### Exercise instructions
Restate the listing below word for word, omitting any images.

· · · ·

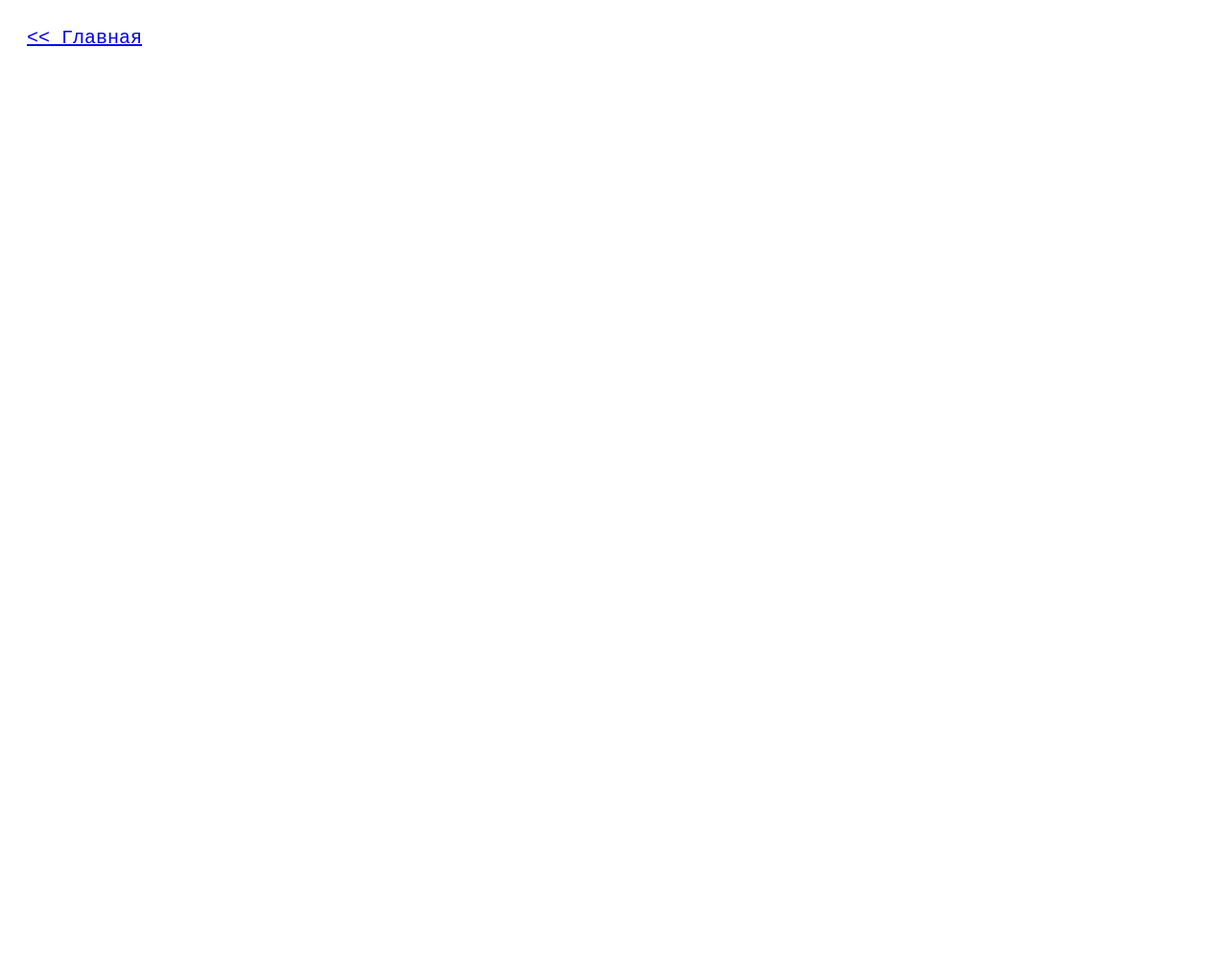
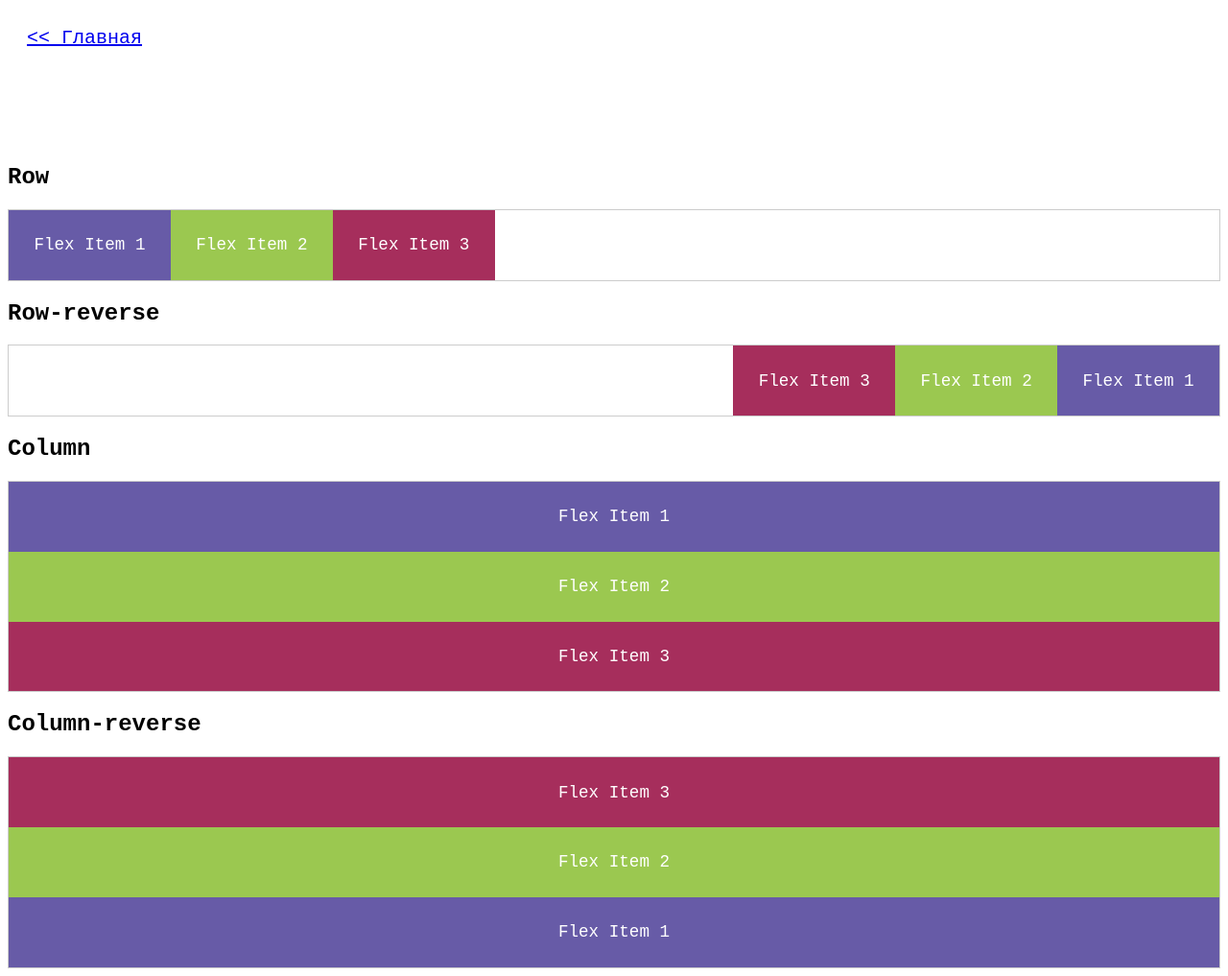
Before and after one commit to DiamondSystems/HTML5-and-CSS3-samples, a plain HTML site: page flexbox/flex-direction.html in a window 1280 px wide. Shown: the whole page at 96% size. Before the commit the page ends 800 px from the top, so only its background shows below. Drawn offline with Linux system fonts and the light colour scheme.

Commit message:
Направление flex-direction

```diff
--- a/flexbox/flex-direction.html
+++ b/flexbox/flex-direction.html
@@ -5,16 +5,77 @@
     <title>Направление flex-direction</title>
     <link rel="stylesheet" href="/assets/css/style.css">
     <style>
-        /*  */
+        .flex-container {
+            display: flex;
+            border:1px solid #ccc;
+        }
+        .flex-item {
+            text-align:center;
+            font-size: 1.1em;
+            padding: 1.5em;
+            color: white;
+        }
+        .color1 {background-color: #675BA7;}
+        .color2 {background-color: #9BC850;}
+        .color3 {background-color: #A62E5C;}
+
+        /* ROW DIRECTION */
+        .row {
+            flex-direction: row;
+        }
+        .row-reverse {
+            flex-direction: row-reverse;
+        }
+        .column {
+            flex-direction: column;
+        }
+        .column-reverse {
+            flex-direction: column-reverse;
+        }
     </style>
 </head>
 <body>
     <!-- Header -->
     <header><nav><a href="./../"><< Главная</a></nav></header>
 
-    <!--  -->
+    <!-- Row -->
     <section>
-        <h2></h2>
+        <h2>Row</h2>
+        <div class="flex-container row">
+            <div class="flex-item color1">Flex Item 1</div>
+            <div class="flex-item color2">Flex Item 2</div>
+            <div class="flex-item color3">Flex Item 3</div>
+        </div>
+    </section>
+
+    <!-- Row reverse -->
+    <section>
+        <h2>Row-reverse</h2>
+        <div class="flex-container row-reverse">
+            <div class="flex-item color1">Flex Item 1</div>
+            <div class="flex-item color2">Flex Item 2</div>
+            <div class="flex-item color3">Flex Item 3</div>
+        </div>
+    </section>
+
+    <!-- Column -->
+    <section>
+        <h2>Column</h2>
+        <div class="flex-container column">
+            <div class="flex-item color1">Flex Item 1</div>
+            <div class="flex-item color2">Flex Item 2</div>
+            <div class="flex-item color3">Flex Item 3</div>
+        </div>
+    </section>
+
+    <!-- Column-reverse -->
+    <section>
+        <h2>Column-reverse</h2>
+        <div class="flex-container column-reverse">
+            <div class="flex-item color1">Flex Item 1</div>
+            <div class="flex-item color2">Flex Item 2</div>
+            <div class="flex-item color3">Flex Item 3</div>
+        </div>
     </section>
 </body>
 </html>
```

· · · ·

### Answer to this exercise
Before and after one commit to DiamondSystems/HTML5-and-CSS3-samples, a plain HTML site: page flexbox/flex-direction.html in a window 1280 px wide. Shown: the whole page at 96% size. Before the commit the page ends 800 px from the top, so only its background shows below. Drawn offline with Linux system fonts and the light colour scheme.

Commit message:
Направление flex-direction

```diff
--- a/flexbox/flex-direction.html
+++ b/flexbox/flex-direction.html
@@ -5,16 +5,77 @@
     <title>Направление flex-direction</title>
     <link rel="stylesheet" href="/assets/css/style.css">
     <style>
-        /*  */
+        .flex-container {
+            display: flex;
+            border:1px solid #ccc;
+        }
+        .flex-item {
+            text-align:center;
+            font-size: 1.1em;
+            padding: 1.5em;
+            color: white;
+        }
+        .color1 {background-color: #675BA7;}
+        .color2 {background-color: #9BC850;}
+        .color3 {background-color: #A62E5C;}
+
+        /* ROW DIRECTION */
+        .row {
+            flex-direction: row;
+        }
+        .row-reverse {
+            flex-direction: row-reverse;
+        }
+        .column {
+            flex-direction: column;
+        }
+        .column-reverse {
+            flex-direction: column-reverse;
+        }
     </style>
 </head>
 <body>
     <!-- Header -->
     <header><nav><a href="./../"><< Главная</a></nav></header>
 
-    <!--  -->
+    <!-- Row -->
     <section>
-        <h2></h2>
+        <h2>Row</h2>
+        <div class="flex-container row">
+            <div class="flex-item color1">Flex Item 1</div>
+            <div class="flex-item color2">Flex Item 2</div>
+            <div class="flex-item color3">Flex Item 3</div>
+        </div>
+    </section>
+
+    <!-- Row reverse -->
+    <section>
+        <h2>Row-reverse</h2>
+        <div class="flex-container row-reverse">
+            <div class="flex-item color1">Flex Item 1</div>
+            <div class="flex-item color2">Flex Item 2</div>
+            <div class="flex-item color3">Flex Item 3</div>
+        </div>
+    </section>
+
+    <!-- Column -->
+    <section>
+        <h2>Column</h2>
+        <div class="flex-container column">
+            <div class="flex-item color1">Flex Item 1</div>
+            <div class="flex-item color2">Flex Item 2</div>
+            <div class="flex-item color3">Flex Item 3</div>
+        </div>
+    </section>
+
+    <!-- Column-reverse -->
+    <section>
+        <h2>Column-reverse</h2>
+        <div class="flex-container column-reverse">
+            <div class="flex-item color1">Flex Item 1</div>
+            <div class="flex-item color2">Flex Item 2</div>
+            <div class="flex-item color3">Flex Item 3</div>
+        </div>
     </section>
 </body>
 </html>
```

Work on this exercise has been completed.